“So I’m very proud of the work that they’ve done, and eager to help bring some of those unique little performance factors in, so they can be even more efficient and effective in the good work that they’re already doing.
“In football, there is a lot of chance for promotion, although you need a little luck on your side – we all know the ball can bounce in any way.
“But, I want us to teach ourselves and teach our players to create our own luck. And not just hope that we gain promotion, but that every detail is put in place to give us the best chance to get promotion.”
As someone with a “deep, deep passion” for the care of younger players, Lindsey will also be hoping to develop a youth system with a focus on compassion.
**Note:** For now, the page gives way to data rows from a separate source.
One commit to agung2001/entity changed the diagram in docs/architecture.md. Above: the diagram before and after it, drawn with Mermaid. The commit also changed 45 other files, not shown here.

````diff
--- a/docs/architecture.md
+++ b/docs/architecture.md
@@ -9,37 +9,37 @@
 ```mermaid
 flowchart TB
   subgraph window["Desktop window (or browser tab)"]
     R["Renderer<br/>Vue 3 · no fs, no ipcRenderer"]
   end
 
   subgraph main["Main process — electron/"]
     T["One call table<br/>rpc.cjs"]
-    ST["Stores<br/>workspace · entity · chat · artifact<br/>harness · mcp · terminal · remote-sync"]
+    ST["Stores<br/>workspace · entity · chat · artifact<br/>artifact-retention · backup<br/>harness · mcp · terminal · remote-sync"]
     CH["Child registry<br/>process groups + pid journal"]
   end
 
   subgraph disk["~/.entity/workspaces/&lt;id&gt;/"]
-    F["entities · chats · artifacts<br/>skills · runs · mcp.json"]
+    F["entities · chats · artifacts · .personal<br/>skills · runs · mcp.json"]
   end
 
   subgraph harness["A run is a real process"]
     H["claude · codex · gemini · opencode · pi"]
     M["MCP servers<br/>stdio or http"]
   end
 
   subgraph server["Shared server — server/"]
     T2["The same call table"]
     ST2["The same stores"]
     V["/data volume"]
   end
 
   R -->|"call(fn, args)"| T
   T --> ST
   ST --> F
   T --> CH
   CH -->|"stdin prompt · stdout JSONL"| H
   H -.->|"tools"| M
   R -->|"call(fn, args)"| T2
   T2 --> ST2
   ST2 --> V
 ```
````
“I think it’s really really important that our youth side is focused on developing players. Obviously for Lewes, but even for teams above Lewes. It’s really important that our youth players know that we’re a development centre, and we’re going to help them on the personal and professional side to achieve their goals and dreams.
“I think often youth players get stuck into academies that don’t really care about them as people – we want to make sure that we really take care of them as people, and really drive them to be high performers in their life on and off the pitch.”
Lewes FC’s newest signing may not be a player, but it is clear Lindsey will have a significant impact on the club as it looks to hit new heights.
Lewes FC is aiming to become the most fan-owned football club in the world. To find out more about becoming an owner, visit https://www.lewesfc.com/owners.